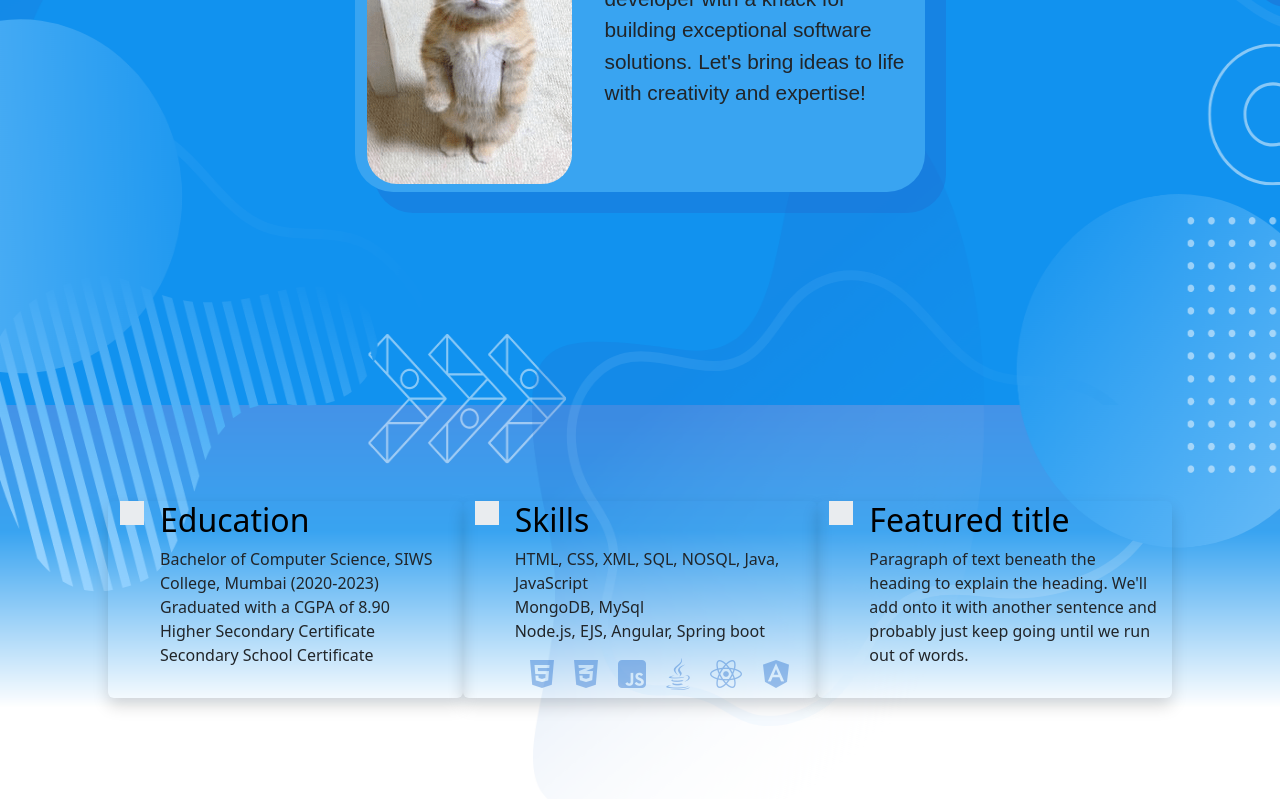
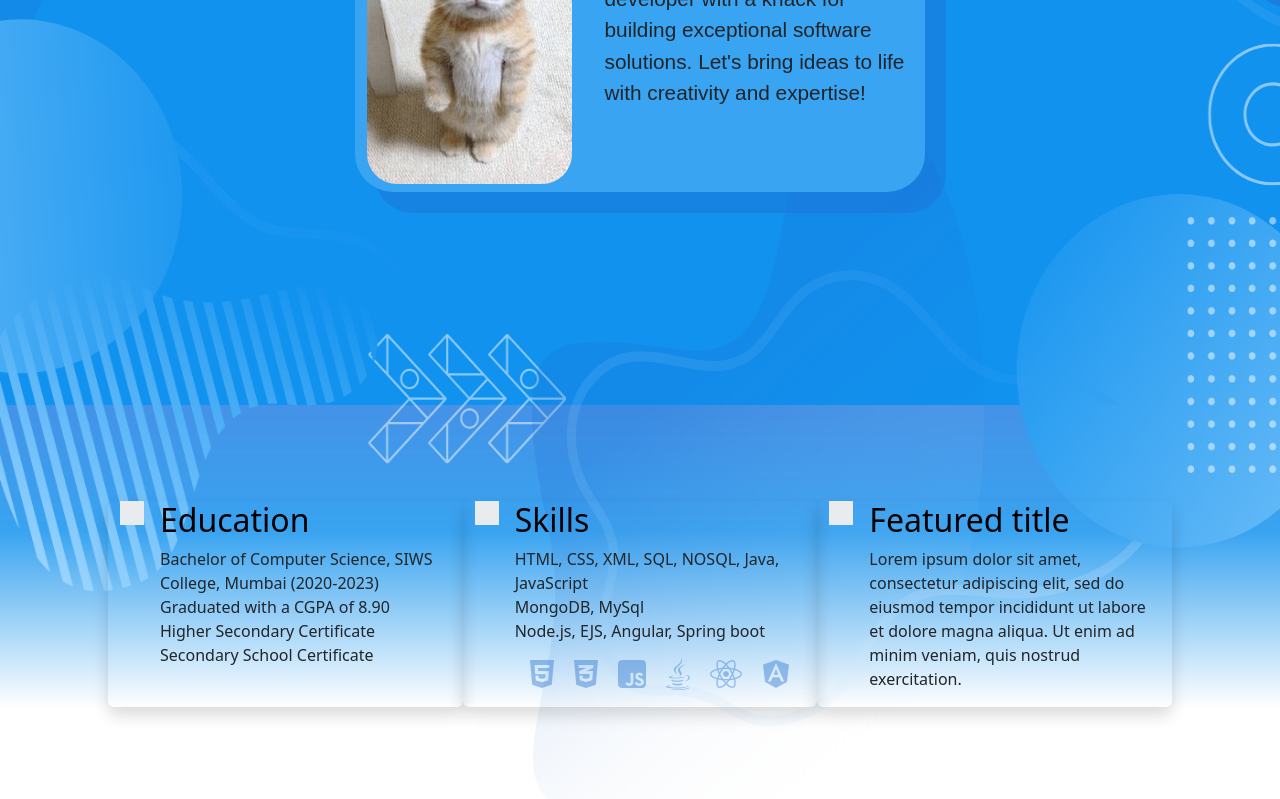
Before and after one commit to vin51435/MyPortfolio, a plain HTML site: page index.html in a window 1280 px wide. Shown: the part 295-1094 px from the top of the page. Drawn offline with nearby package versions, Linux system fonts and the light colour scheme.

Commit message:
Update index.html

```diff
--- a/index.html
+++ b/index.html
@@ -79,7 +79,8 @@
           </div>
           <div>
             <h3 class="fs-2 text-body-emphasis">Featured title</h3>
-            <p>Paragraph of text beneath the heading to explain the heading. We'll add onto it with another sentence and probably just keep going until we run out of words.</p>
+            <p>Lorem ipsum dolor sit amet, consectetur adipiscing elit, sed do eiusmod tempor incididunt ut labore et dolore magna aliqua.
+              Ut enim ad minim veniam, quis nostrud exercitation.</p>
             <!-- <a href="#" class="btn btn-primary">
               Primary button
             </a> -->
```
============================================================
** YOUR TASK **
Return all of the material above unchanged, minus its pictures.

** SOLUTION TO THIS EXERCISE **
Before and after one commit to vin51435/MyPortfolio, a plain HTML site: page index.html in a window 1280 px wide. Shown: the part 295-1094 px from the top of the page. Drawn offline with nearby package versions, Linux system fonts and the light colour scheme.

Commit message:
Update index.html

```diff
--- a/index.html
+++ b/index.html
@@ -79,7 +79,8 @@
           </div>
           <div>
             <h3 class="fs-2 text-body-emphasis">Featured title</h3>
-            <p>Paragraph of text beneath the heading to explain the heading. We'll add onto it with another sentence and probably just keep going until we run out of words.</p>
+            <p>Lorem ipsum dolor sit amet, consectetur adipiscing elit, sed do eiusmod tempor incididunt ut labore et dolore magna aliqua.
+              Ut enim ad minim veniam, quis nostrud exercitation.</p>
             <!-- <a href="#" class="btn btn-primary">
               Primary button
             </a> -->
```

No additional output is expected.